§ **Material provided**
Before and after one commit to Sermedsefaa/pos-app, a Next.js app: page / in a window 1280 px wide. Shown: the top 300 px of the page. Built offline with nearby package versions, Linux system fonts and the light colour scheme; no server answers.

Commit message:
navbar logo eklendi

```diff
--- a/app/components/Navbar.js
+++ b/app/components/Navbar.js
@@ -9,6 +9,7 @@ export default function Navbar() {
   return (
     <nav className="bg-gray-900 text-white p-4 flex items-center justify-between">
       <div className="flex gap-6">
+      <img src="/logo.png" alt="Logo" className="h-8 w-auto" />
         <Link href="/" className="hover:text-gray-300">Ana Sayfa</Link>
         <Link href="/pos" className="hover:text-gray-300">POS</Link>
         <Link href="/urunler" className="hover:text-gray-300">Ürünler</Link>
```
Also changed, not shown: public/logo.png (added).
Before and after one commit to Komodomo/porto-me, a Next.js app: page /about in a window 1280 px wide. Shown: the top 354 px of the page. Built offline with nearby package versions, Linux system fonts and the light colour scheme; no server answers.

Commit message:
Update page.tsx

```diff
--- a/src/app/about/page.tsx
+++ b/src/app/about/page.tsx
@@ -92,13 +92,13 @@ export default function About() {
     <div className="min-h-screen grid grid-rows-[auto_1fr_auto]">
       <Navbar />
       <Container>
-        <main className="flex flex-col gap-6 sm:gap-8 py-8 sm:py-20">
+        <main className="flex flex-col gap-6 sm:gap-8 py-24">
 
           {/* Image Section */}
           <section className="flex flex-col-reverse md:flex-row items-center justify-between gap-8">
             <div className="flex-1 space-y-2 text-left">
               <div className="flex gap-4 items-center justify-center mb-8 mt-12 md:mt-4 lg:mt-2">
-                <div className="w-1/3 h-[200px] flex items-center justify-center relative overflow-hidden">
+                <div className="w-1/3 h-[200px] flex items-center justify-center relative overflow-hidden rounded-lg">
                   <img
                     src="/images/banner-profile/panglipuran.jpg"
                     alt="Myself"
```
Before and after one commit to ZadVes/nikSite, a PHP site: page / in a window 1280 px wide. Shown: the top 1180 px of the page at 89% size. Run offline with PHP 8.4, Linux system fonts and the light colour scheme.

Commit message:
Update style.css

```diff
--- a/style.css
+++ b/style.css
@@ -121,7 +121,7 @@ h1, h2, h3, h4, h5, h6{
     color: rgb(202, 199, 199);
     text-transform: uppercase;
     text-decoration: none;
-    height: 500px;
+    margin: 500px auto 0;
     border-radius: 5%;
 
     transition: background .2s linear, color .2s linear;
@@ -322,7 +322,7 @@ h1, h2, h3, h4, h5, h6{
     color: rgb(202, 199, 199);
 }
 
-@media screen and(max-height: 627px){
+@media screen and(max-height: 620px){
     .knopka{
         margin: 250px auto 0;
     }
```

§ **What is expected**
I need each of the entries above printed again exactly.

§ **The completed task**
Before and after one commit to Sermedsefaa/pos-app, a Next.js app: page / in a window 1280 px wide. Shown: the top 300 px of the page. Built offline with nearby package versions, Linux system fonts and the light colour scheme; no server answers.

Commit message:
navbar logo eklendi

```diff
--- a/app/components/Navbar.js
+++ b/app/components/Navbar.js
@@ -9,6 +9,7 @@ export default function Navbar() {
   return (
     <nav className="bg-gray-900 text-white p-4 flex items-center justify-between">
       <div className="flex gap-6">
+      <img src="/logo.png" alt="Logo" className="h-8 w-auto" />
         <Link href="/" className="hover:text-gray-300">Ana Sayfa</Link>
         <Link href="/pos" className="hover:text-gray-300">POS</Link>
         <Link href="/urunler" className="hover:text-gray-300">Ürünler</Link>
```
Also changed, not shown: public/logo.png (added).
Before and after one commit to Komodomo/porto-me, a Next.js app: page /about in a window 1280 px wide. Shown: the top 354 px of the page. Built offline with nearby package versions, Linux system fonts and the light colour scheme; no server answers.

Commit message:
Update page.tsx

```diff
--- a/src/app/about/page.tsx
+++ b/src/app/about/page.tsx
@@ -92,13 +92,13 @@ export default function About() {
     <div className="min-h-screen grid grid-rows-[auto_1fr_auto]">
       <Navbar />
       <Container>
-        <main className="flex flex-col gap-6 sm:gap-8 py-8 sm:py-20">
+        <main className="flex flex-col gap-6 sm:gap-8 py-24">
 
           {/* Image Section */}
           <section className="flex flex-col-reverse md:flex-row items-center justify-between gap-8">
             <div className="flex-1 space-y-2 text-left">
               <div className="flex gap-4 items-center justify-center mb-8 mt-12 md:mt-4 lg:mt-2">
-                <div className="w-1/3 h-[200px] flex items-center justify-center relative overflow-hidden">
+                <div className="w-1/3 h-[200px] flex items-center justify-center relative overflow-hidden rounded-lg">
                   <img
                     src="/images/banner-profile/panglipuran.jpg"
                     alt="Myself"
```
Before and after one commit to ZadVes/nikSite, a PHP site: page / in a window 1280 px wide. Shown: the top 1180 px of the page at 89% size. Run offline with PHP 8.4, Linux system fonts and the light colour scheme.

Commit message:
Update style.css

```diff
--- a/style.css
+++ b/style.css
@@ -121,7 +121,7 @@ h1, h2, h3, h4, h5, h6{
     color: rgb(202, 199, 199);
     text-transform: uppercase;
     text-decoration: none;
-    height: 500px;
+    margin: 500px auto 0;
     border-radius: 5%;
 
     transition: background .2s linear, color .2s linear;
@@ -322,7 +322,7 @@ h1, h2, h3, h4, h5, h6{
     color: rgb(202, 199, 199);
 }
 
-@media screen and(max-height: 627px){
+@media screen and(max-height: 620px){
     .knopka{
         margin: 250px auto 0;
     }
```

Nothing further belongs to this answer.